Before-and-after page screenshots
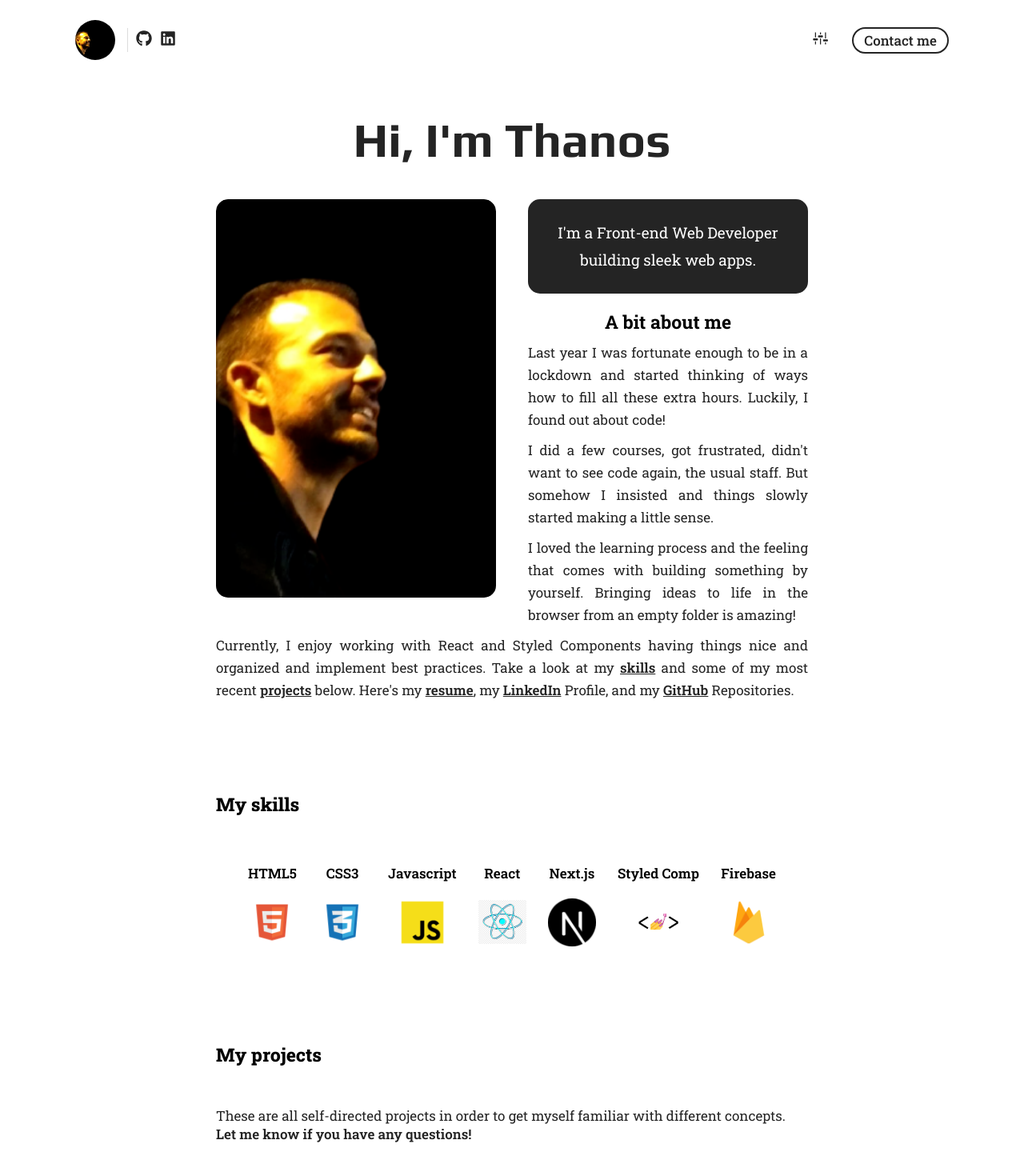
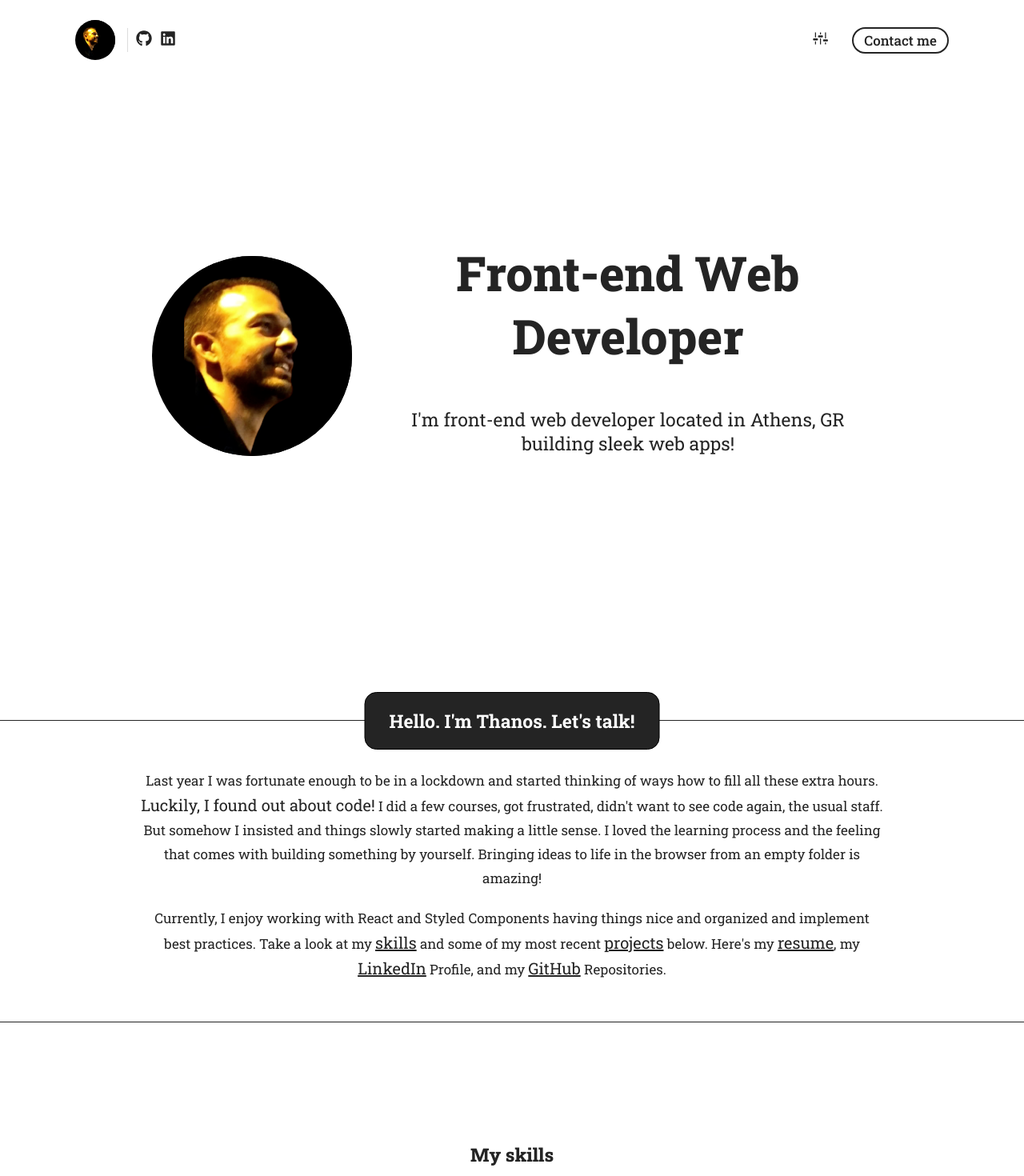
Before and after one commit to thanosoncode/portfolio-react, a React (Create React App) app: page / in a window 1280 px wide. Shown: the top 1470 px of the page at 80% size. Built offline with nearby package versions, Linux system fonts and the light colour scheme.

Commit message:
new hero

```diff
--- a/src/App.js
+++ b/src/App.js
@@ -1,6 +1,6 @@
 import { ThemeProvider } from "styled-components";
-import Navbar from "./components/Navbar";
-import About from "./components/About";
+import Hero2 from "./components/Hero2";
+import About2 from "./components/About2";
 import Contact from "./components/Contact";
 import Projects from "./components/Projects";
 import Skills from "./components/Skills";
@@ -14,9 +14,9 @@ function App() {
     <ThemeProvider theme={nightMode ? nightTheme : dayTheme}>
       <>
         <GlobalStyles />
-        {/* <Hero2 /> */}
-        <Navbar />
-        <About />
+        <Hero2 />
+        {/* <Navbar /> */}
+        <About2 />
         <Skills />
         <Projects />
         <Contact />
--- /dev/null
+++ b/src/components/About2.js
@@ -0,0 +1,71 @@
+import React from "react";
+import { Header } from "./styles/About2.styled";
+import pdf from "../assets/ChrysanthopoulosThanos.pdf";
+
+const About2 = () => {
+  return (
+    <div>
+      <Header>
+        <h4>Hello. I'm Thanos. Let's talk!</h4>
+        <article>
+          <p>
+            Last year I was fortunate enough to be in a lockdown and started
+            thinking of ways how to fill all these extra hours.{" "}
+            <span>Luckily, I found out about code!</span> I did a few courses,
+            got frustrated, didn't want to see code again, the usual staff. But
+            somehow I insisted and things slowly started making a little sense.
+            I loved the learning process and the feeling that comes with
+            building something by yourself. Bringing ideas to life in the
+            browser from an empty folder is amazing!
+          </p>
+          <p>
+            Currently, I enjoy working with React and Styled Components having
+            things nice and organized and implement best practices. Take a look
+            at my <a href="#skills">skills</a> and some of my most recent{" "}
+            <a href="#projects">projects</a> below. Here&#39;s my{" "}
+            <a href={pdf} target="_blank" rel="noreferrer">
+              resume
+            </a>
+            , my{" "}
+            <a
+              href="https://github.com/thanosoncode?tab=repositories"
+              target="_blank"
+              rel="noreferrer"
+            >
+              LinkedIn
+            </a>{" "}
+            Profile, and my{" "}
+            <a href="https://gr.linkedin.com/" target="_blank" rel="noreferrer">
+              GitHub
+            </a>{" "}
+            Repositories.
+          </p>
+        </article>
+        {/* <SectionFooter>
+          Currently, I enjoy working with React and Styled Components having
+          things nice and organized and implement best practices. Take a look at
+          my <a href="#skills">skills</a> and some of my most recent{" "}
+          <a href="#projects">projects</a> below. Here&#39;s my{" "}
+          <a href={pdf} target="_blank" rel="noreferrer">
+            resume
+          </a>
+          , my{" "}
+          <a
+            href="https://github.com/thanosoncode?tab=repositories"
+            target="_blank"
+            rel="noreferrer"
+          >
+            LinkedIn
+          </a>{" "}
+          Profile, and my{" "}
+          <a href="https://gr.linkedin.com/" target="_blank" rel="noreferrer">
+            GitHub
+          </a>{" "}
+          Repositories.
+        </SectionFooter> */}
+      </Header>
+    </div>
+  );
+};
+
+export default About2;
--- a/src/components/Hero2.js
+++ b/src/components/Hero2.js
@@ -12,16 +12,11 @@ const Hero = () => {
           <img src={logo} alt="" />
         </ImageContainer>
         <Header>
-          <h4>Hi, I'm Thanos!</h4>
-          <h1>
-            Frontend <br />
-            Web Developer
-          </h1>
+          {/* <h4>Hi, I'm Thanos!</h4> */}
+          <h1>Front-end Web Developer</h1>
           <h5>
-            I&#39;m frontend web developer <br />
-            located in Athens, GR
-            <br />
-            building sleek web apps!
+            I&#39;m front-end web developer located in Athens, GR building sleek
+            web apps!
           </h5>
         </Header>
       </Flex>
--- /dev/null
+++ b/src/components/styles/About2.styled.js
@@ -0,0 +1,81 @@
+import styled from "styled-components";
+
+export const Header = styled.div`
+  position: relative;
+  background-color: ${({ theme }) => theme.header};
+  color: ${({ theme }) => theme.color};
+  background-color: ${({ theme }) => theme.bg};
+  padding: 20px 0 30px 0;
+  font-size: ${({ theme }) => theme.headerSize};
+  text-align: center;
+  margin-top: 100px;
+  border-top: 1px solid ${({ theme }) => theme.color};
+  border-bottom: 1px solid ${({ theme }) => theme.color};
+
+  h4 {
+    display: block;
+    border-radius: ${({ theme }) => theme.radiusCard};
+    background: ${({ theme }) => theme.color};
+    border: 1px solid black;
+    position: absolute;
+    top: 0;
+    left: 50%;
+    transform: translate(-50%, -50%);
+    padding: 20px 30px;
+    /* color: ${({ theme }) => theme.bg}; */
+    color: white;
+
+    @media (max-width: 720px) {
+      width: 300px;
+    }
+  }
+
+  article {
+    max-width: 968px;
+    margin: 0 auto;
+    text-align: center;
+    padding-top: 20px;
+  }
+
+  p {
+    line-height: 30px;
+    margin: 20px;
+  }
+
+  a {
+    font-size: ${({ theme }) => theme.links};
+    color: ${({ theme }) => theme.title};
+
+    text-decoration: underline;
+  }
+
+  span {
+    font-size: ${({ theme }) => theme.links};
+    color: ${({ theme }) => theme.title};
+  }
+
+  @media (max-width: 720px) {
+    margin-top: 100px;
+
+    p {
+      margin: 20px 5px;
+    }
+  }
+`;
+
+export const SectionFooter = styled.p`
+  margin-top: -20px;
+  line-height: 28px;
+  text-align: justify;
+
+  a {
+    font-weight: 600;
+    cursor: pointer;
+    color: ${({ theme }) => theme.color};
+    text-decoration: underline;
+  }
+
+  @media (max-width: 700px) {
+    margin-top: 0;
+  }
+`;
--- a/src/components/styles/Hero.styled.js
+++ b/src/components/styles/Hero.styled.js
@@ -27,6 +27,7 @@ export const Header = styled.header`
     box-shadow: 0 0 0 9px white, 0 0 0 13px black;
     overflow: hidden;
   }
+
   img {
     display: block;
     width: 100%;
--- a/src/components/styles/Hero2.styled.js
+++ b/src/components/styles/Hero2.styled.js
@@ -1,27 +1,44 @@
 import styled from "styled-components";
 
 export const Flex = styled.div`
-  max-width: 740px;
+  max-width: 900px;
   margin: 90px auto 0 auto;
-  height: calc(100vh - 200px);
-  display: flex;
-  justify-content: space-between;
-  align-items: flex-start;
-  gap: 0px;
-  margin: 200px auto 0 auto;
+  height: calc(100vh - 90px);
+
+  display: grid;
+  grid-template-columns: 1fr 1fr 1fr 1fr;
+  gap: 40px;
+
+  place-items: center;
+  grid-template-areas: "image header header header";
+
+  @media (max-width: 720px) {
+    display: grid;
+    grid-template-columns: 1fr;
+    grid-template-rows: 1fr 1fr;
+    place-items: center;
+
+    height: auto;
+    grid-template-areas:
+      "header"
+      "image";
+    gap: 10px;
+  }
 `;
 
 export const Header = styled.header`
   display: flex;
-  justify-content: space-between;
+  justify-content: center;
   align-items: center;
   flex-direction: column;
-  border: 2px solid black;
-  border-radius: ${({ theme }) => theme.radiusCard};
+  /* border: 2px solid ${({ theme }) => theme.header};
+  border-radius: ${({ theme }) => theme.radiusCard}; */
   height: 450px;
-  width: 330px;
+  width: 100%;
   padding: 10px;
   margin: 0;
+  text-align: center;
+  grid-area: header;
 
   h4 {
     font-size: ${({ theme }) => theme.titleSize};
@@ -30,47 +47,59 @@ export const Header = styled.header`
 
   h1 {
     font-size: ${({ theme }) => theme.mainTitle};
+    color: ${({ theme }) => theme.title};
+    margin-bottom: 50px;
+    width: 100%;
+    font-weight: 800;
   }
 
   h5 {
-    font-size: ${({ theme }) => theme.headerSize};
+    font-size: ${({ theme }) => theme.titleSize};
     font-weight: 400;
     width: 100%;
     margin-bottom: 20px;
-    /* border-radius: ${({ theme }) => theme.radiusCard};
-    color: white;
-    background: black;
-    padding: 5px; */
   }
 `;
 
 export const ImageContainer = styled.div`
   border-radius: ${({ theme }) => theme.radiusCard};
   overflow: hidden;
+  grid-area: image;
+  width: 330px;
   height: 450px;
-  width: 330px;
-  /* min-height: 450px;  */
   position: relative;
   z-index: 0;
+  filter: grayscale(10%);
+  background: black;
+
+  border-radius: 50%;
+  height: 250px;
+  width: 250px;
 
   img {
     position: absolute;
     z-index: 1;
-    top: 0;
-    left: 0;
-    width: 100%;
+    /* top: 0;
+    left: 0; */
+    left: 40px;
+    top: -40px;
+    /* width: 100%; */
+
     height: auto;
     object-fit: contain;
     object-position: center;
     border-radius: ${({ theme }) => theme.radiusCard};
+
+    @media (max-width: 720px) {
+      left: 40px;
+      top: -40px;
+    }
   }
 
-  @media (max-width: 700px) {
-    min-width: 384px;
-    margin-bottom: 20px;
-  }
-  @media (max-width: 400px) {
-    min-width: 354px;
-    margin-bottom: 20px;
+  @media (max-width: 720px) {
+    grid-row: 2;
+    border-radius: 50%;
+    height: 250px;
+    width: 250px;
   }
 `;
--- a/src/components/styles/Navbar.styled.js
+++ b/src/components/styles/Navbar.styled.js
@@ -44,6 +44,8 @@ export const Image = styled.div`
 
   transition: transform 0.3s ease-in;
   cursor: pointer;
+  position: relative;
+  background: black;
 
   &:hover {
     transform: scale(1.05);
@@ -54,6 +56,9 @@ export const Image = styled.div`
     height: 100%;
     object-fit: cover;
     object-position: top;
+    position: absolute;
+    top: -5px;
+    left: 10px;
   }
 `;
 
--- a/src/components/styles/Projects.styled.js
+++ b/src/components/styles/Projects.styled.js
@@ -9,6 +9,7 @@ export const ProjectsContainer = styled.div`
     color: ${({ theme }) => theme.title};
     font-weight: 800;
     font-size: ${({ theme }) => theme.titleSize};
+    text-align: center;
   }
 
   p {
@@ -44,13 +45,13 @@ export const Grid = styled.section`
 export const Card = styled.div`
   border-radius: ${({ theme }) => theme.radiusCard};
   border: 1px solid #999;
+  box-shadow: 0 0 10px gray;
   overflow: hidden;
   transition: 0.3s ease;
   display: flex;
   justify-content: space-between;
   align-items: center;
   flex-direction: column-reverse;
-  box-shadow: 0 0 10px gray;
 
   article {
     padding: 15px;
--- a/src/components/styles/Skills.styled.js
+++ b/src/components/styles/Skills.styled.js
@@ -2,7 +2,7 @@ import styled from "styled-components";
 
 export const StyledSkills = styled.div`
   max-width: 740px;
-  margin: 80px auto 90px auto;
+  margin: 150px auto 120px auto;
 
   p {
     margin: 40px 0;
@@ -16,6 +16,7 @@ export const StyledSkills = styled.div`
 
   & > p {
     font-size: ${({ theme }) => theme.titleSize};
+    text-align: center;
   }
   @media (max-width: 800px) {
     padding: 0 15px;
--- a/src/context.js
+++ b/src/context.js
@@ -21,9 +21,10 @@ export const AppContextProvider = ({ children }) => {
   const dayTheme = {
     color: "#242424",
     colorLight: "hsl(0, 0%, 24%)",
+    blackWhite: "black",
     bg: "white",
+    title: "#242424",
     modal: "white",
-    title: "black",
     header: "#242424",
     accentLight: "hsl(215, 100%, 90%)",
     inputs: "white",
```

## What you are asked to do
Lines containing the word "weight" are to be pulled from the records and copied.

## Answer to the exercise
+    font-weight: 600;
+    font-weight: 800;
     font-weight: 400;
     font-weight: 800;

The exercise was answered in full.